Finding the two isoforms in different locations came as a surprise, but it could help to explain why deletion of the N-terminus and shaker2 mutations lead to different phenotypes. Shaker2 mutations affect both isoforms and lead to short hair bundles. Deletion of the N-terminus does not affect the length of stereocilia: rather, the hair bundles develop normally at first, but the first two rows of stereocilia then wither away. This suggests that the large isoform is important for the maintenance of a subset of the stereocilia: in particular, it maintains the stereocilia are involved in converting sound energy into an electrical signal in the inner part of the cochlea.

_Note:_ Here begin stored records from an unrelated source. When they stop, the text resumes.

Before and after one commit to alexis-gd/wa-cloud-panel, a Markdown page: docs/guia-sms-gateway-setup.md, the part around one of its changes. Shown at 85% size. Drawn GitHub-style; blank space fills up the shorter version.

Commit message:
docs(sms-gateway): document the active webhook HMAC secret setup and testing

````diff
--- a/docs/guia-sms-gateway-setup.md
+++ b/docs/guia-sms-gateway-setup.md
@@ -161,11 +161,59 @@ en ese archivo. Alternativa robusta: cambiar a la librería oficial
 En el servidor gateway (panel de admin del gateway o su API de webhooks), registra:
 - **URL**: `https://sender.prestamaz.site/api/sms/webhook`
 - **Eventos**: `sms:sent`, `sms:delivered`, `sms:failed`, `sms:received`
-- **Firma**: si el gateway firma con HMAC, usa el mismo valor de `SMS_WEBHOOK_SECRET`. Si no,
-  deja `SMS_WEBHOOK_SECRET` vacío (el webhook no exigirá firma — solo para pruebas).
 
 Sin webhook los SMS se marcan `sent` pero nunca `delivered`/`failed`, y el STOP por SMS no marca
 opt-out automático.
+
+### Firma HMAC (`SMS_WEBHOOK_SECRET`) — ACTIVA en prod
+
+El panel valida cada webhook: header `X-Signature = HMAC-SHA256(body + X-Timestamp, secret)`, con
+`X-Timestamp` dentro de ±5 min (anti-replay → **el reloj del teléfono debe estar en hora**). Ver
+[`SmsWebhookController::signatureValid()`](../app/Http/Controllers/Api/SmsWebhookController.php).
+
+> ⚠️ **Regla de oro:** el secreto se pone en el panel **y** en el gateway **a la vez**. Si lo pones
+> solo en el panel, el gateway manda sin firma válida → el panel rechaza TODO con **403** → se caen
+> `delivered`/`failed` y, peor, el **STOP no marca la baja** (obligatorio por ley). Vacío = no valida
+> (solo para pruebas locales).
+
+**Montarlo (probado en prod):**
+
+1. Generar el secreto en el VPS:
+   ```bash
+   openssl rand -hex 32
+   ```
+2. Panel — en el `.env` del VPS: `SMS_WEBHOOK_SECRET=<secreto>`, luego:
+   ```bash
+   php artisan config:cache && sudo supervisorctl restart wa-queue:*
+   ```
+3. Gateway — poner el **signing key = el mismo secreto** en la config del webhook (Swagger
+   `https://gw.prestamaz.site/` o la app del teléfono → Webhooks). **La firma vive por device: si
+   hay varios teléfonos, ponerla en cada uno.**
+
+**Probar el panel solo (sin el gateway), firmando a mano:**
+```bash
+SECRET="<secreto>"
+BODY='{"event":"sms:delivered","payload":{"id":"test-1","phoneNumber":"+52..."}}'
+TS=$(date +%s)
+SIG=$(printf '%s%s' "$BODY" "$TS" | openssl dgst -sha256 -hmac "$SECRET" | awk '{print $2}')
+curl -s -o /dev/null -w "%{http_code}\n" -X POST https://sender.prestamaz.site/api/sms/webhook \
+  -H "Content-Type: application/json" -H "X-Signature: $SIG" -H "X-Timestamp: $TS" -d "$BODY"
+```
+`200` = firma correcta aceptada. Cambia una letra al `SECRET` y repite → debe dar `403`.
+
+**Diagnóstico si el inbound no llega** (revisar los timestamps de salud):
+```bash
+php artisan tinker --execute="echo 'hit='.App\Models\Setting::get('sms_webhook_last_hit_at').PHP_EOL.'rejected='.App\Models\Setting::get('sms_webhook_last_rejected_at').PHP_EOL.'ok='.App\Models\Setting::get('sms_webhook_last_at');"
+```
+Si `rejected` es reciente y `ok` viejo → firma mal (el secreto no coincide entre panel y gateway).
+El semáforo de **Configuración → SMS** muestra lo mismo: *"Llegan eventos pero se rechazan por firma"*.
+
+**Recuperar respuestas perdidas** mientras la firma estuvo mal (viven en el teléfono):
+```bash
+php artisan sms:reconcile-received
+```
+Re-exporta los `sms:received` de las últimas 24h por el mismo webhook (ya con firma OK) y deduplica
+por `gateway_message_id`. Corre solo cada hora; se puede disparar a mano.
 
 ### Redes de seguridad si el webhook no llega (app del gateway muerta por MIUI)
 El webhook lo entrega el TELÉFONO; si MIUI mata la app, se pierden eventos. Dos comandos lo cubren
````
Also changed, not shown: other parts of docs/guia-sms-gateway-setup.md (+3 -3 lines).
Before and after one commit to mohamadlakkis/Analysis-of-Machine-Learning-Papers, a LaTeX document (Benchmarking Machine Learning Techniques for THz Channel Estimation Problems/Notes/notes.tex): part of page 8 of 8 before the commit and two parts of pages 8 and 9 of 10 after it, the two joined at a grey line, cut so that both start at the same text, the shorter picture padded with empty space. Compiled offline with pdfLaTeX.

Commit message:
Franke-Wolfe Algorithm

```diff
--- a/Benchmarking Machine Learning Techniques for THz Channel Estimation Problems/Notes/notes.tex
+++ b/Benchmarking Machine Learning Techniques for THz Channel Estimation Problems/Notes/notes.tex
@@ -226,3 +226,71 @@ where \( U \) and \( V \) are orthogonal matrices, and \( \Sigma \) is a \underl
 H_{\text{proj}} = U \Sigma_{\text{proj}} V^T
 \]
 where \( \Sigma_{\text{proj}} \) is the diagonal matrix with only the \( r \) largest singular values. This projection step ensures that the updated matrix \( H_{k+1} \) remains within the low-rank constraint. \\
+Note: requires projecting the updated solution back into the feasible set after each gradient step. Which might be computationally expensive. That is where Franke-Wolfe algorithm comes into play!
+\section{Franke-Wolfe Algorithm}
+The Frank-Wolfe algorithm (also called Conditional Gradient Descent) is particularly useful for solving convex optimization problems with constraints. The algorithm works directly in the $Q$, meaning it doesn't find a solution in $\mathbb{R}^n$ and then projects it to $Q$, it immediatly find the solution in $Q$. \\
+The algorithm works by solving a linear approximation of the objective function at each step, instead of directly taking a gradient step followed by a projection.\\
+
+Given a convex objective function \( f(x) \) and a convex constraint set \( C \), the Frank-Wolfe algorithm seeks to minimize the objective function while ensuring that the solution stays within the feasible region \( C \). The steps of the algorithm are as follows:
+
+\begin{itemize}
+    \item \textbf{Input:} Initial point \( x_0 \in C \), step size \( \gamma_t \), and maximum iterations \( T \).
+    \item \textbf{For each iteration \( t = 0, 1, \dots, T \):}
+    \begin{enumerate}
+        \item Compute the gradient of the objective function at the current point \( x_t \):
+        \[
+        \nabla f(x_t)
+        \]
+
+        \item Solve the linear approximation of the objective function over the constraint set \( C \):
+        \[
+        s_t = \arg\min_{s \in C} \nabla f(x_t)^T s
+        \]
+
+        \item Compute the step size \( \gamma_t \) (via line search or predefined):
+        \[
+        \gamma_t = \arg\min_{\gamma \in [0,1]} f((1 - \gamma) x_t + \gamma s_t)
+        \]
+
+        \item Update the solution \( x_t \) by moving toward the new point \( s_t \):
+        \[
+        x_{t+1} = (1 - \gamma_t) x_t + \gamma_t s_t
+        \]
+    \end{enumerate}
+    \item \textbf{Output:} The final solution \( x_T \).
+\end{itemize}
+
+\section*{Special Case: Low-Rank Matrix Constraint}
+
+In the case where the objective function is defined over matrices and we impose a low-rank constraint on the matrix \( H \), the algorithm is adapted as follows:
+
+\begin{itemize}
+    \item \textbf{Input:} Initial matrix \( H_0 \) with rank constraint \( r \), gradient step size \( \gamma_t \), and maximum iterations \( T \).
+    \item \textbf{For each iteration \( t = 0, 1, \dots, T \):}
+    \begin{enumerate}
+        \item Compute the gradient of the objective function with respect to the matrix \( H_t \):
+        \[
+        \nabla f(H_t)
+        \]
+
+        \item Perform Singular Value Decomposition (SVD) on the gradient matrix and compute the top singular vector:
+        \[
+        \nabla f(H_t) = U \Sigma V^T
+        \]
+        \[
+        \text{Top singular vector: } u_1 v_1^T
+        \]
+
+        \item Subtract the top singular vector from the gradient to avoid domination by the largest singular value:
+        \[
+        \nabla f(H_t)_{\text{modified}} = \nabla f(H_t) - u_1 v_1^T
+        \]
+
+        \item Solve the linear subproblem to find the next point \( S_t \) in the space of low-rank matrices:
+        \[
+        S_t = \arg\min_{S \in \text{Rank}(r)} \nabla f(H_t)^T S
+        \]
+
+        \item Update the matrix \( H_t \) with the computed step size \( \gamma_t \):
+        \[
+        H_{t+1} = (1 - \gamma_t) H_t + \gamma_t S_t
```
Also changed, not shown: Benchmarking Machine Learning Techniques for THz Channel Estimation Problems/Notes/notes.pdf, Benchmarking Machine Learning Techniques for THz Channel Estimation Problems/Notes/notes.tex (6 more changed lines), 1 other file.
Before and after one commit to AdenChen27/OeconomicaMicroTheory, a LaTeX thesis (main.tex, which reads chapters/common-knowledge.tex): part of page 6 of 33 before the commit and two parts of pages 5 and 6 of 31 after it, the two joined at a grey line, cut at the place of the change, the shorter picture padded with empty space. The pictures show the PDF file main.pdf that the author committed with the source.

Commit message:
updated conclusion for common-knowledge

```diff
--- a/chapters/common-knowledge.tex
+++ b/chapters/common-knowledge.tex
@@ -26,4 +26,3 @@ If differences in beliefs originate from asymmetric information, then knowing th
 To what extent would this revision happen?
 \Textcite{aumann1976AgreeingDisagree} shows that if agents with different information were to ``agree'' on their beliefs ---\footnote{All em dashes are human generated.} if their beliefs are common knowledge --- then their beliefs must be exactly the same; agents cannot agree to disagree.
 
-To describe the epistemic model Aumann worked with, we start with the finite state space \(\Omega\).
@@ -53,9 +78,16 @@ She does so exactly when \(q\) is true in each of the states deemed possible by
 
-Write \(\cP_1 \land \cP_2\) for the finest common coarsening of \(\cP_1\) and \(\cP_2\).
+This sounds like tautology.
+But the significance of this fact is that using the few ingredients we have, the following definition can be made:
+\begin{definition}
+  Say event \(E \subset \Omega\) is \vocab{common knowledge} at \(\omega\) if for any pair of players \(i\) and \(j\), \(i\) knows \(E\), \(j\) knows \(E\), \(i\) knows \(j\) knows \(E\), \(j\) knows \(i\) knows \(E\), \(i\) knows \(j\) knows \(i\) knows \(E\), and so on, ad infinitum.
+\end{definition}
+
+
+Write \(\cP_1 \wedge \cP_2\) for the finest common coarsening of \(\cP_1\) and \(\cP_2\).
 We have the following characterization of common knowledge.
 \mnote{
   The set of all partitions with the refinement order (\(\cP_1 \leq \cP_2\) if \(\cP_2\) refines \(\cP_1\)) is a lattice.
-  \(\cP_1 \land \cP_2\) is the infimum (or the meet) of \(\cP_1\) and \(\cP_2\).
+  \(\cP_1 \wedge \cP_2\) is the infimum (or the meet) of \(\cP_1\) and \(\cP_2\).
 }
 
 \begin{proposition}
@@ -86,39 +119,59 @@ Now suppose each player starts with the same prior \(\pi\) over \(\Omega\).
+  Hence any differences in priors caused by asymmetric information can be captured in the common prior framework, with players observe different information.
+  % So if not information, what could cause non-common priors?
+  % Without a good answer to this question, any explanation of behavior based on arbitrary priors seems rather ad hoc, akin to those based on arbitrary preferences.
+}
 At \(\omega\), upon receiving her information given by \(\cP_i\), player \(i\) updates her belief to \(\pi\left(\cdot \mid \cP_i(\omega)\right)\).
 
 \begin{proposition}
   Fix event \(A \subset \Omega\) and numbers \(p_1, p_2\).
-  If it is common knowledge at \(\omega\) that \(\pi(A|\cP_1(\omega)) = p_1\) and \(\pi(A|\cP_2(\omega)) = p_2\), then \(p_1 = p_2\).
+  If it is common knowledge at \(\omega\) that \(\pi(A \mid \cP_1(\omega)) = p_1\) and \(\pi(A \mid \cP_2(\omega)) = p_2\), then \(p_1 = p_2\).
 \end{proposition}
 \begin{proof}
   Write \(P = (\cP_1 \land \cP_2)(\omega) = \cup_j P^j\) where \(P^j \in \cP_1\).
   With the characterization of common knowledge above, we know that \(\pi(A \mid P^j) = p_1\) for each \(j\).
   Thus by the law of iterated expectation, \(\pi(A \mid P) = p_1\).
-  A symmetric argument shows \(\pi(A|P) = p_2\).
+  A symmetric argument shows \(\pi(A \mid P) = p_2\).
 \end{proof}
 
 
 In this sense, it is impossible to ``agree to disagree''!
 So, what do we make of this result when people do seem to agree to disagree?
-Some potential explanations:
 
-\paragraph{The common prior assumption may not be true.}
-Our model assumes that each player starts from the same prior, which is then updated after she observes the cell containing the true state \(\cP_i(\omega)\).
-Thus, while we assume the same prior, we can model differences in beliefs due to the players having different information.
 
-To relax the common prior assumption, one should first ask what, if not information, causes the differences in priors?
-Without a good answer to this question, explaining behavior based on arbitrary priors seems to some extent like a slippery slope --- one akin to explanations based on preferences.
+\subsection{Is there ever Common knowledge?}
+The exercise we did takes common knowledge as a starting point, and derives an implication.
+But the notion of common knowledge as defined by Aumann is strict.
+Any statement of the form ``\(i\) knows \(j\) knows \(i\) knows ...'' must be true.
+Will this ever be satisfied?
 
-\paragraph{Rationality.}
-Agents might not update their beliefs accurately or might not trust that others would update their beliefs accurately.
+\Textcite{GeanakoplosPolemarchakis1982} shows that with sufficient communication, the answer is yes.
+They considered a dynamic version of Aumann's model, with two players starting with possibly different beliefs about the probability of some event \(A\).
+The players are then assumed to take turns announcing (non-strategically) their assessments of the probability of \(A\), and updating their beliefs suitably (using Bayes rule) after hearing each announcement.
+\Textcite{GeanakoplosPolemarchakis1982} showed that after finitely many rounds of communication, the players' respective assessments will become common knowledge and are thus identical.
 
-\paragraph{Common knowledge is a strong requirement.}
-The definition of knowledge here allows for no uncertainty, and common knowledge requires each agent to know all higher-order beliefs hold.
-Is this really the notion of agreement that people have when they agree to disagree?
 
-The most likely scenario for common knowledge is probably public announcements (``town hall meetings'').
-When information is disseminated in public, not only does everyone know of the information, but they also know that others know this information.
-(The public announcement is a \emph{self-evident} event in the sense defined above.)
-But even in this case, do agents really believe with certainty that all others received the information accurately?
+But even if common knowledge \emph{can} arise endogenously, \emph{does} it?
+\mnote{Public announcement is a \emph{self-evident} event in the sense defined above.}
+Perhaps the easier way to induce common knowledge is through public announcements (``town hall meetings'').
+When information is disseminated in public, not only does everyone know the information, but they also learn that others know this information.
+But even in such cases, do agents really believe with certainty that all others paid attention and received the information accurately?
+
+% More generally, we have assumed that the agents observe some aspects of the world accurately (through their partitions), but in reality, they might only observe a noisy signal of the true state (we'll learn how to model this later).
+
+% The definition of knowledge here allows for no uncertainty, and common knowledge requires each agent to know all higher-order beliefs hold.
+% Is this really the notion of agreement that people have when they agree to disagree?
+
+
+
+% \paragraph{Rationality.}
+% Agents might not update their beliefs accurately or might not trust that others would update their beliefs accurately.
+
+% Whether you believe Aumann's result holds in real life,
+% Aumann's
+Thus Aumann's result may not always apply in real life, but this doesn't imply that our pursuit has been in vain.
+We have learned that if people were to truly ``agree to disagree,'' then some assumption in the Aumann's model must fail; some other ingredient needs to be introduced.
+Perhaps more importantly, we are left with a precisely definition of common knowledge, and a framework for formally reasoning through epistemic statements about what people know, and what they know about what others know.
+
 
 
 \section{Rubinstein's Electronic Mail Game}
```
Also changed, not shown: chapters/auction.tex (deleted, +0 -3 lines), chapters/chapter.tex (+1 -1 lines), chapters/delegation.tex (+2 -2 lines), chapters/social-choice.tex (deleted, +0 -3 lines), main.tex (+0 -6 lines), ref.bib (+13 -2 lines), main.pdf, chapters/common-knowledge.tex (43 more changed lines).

This conversion process, which is called mechanotransduction, is largely present in both the shaker2 mutants and in the mice in which the N-terminus has been deleted, albeit with some subtle differences. This phenotype suggests that myosin 15 is not directly involved in mechanotransduction: however, it seems that the large isoform of myosin 15 can recognize and accumulate at sites where this process takes place. The localization pattern of myosin 15 observed in the outer hair cells reinforces the idea that some form of membrane tension is required for accumulation of the large isoform.
A similar result was found with another protein (called sans) that is required for growth of stereocilia: deleting sans after hair bundles had fully formed caused the first two rows of stereocilia to shrink over time (Caberlotto et al., 2011). Sans interacts with the mechanotransduction machinery in hair cells (Lefèvre et al., 2008), and the loss of sans has a more dramatic effect on mechanotransduction than the loss of myosin 15. Nevertheless, these two cases suggest that it is possible to uncouple the different roles of various proteins in development and in the subsequent maintenance of mechanically-sensitive stereocilia in hair bundles. It will be interesting to see whether other short bundle mutants may have a similar phenotype, if given the chance.
We thank Dennis Drayna, Lisa Cunningham, Katie Kindt and Melanie Barzik for critical reading; and Stacey Cole, Elizabeth Wilson, Joe Duda, Karin Halsey, Lisa Kabara, Jennifer Benson, Stephanie Edelmann, Anastasiia Nelina and Ron Petralia for expert technical assistance. This research was supported by funds from the NIDCD intramural research program DC000039-18 and DC000048-18 (JEB, IAB, TBF), NIDCD extramural funds R01 DC05053 (SAC, GIF, QF, MM, and AAI), R01 DC008861 (AAI, GIF), P30 DC05188 (DFD), the Hearing Health Foundation (MM) and a University of Michigan Barbour Scholarship and James V. Neel Fellowship (QF). We thank the University of Michigan Transgenic Animal Model Core and grants that support them (P30 CA46592), and the animal care staff at each institution.
This post originally appeared on eLife Science on October 6, 2015 in reference to the scientific publication, "The 133-kDa N-terminal domain enables myosin 15 to maintain mechanotransducing stereocilia and is essential for hearing." For the article's references and citations, please click here.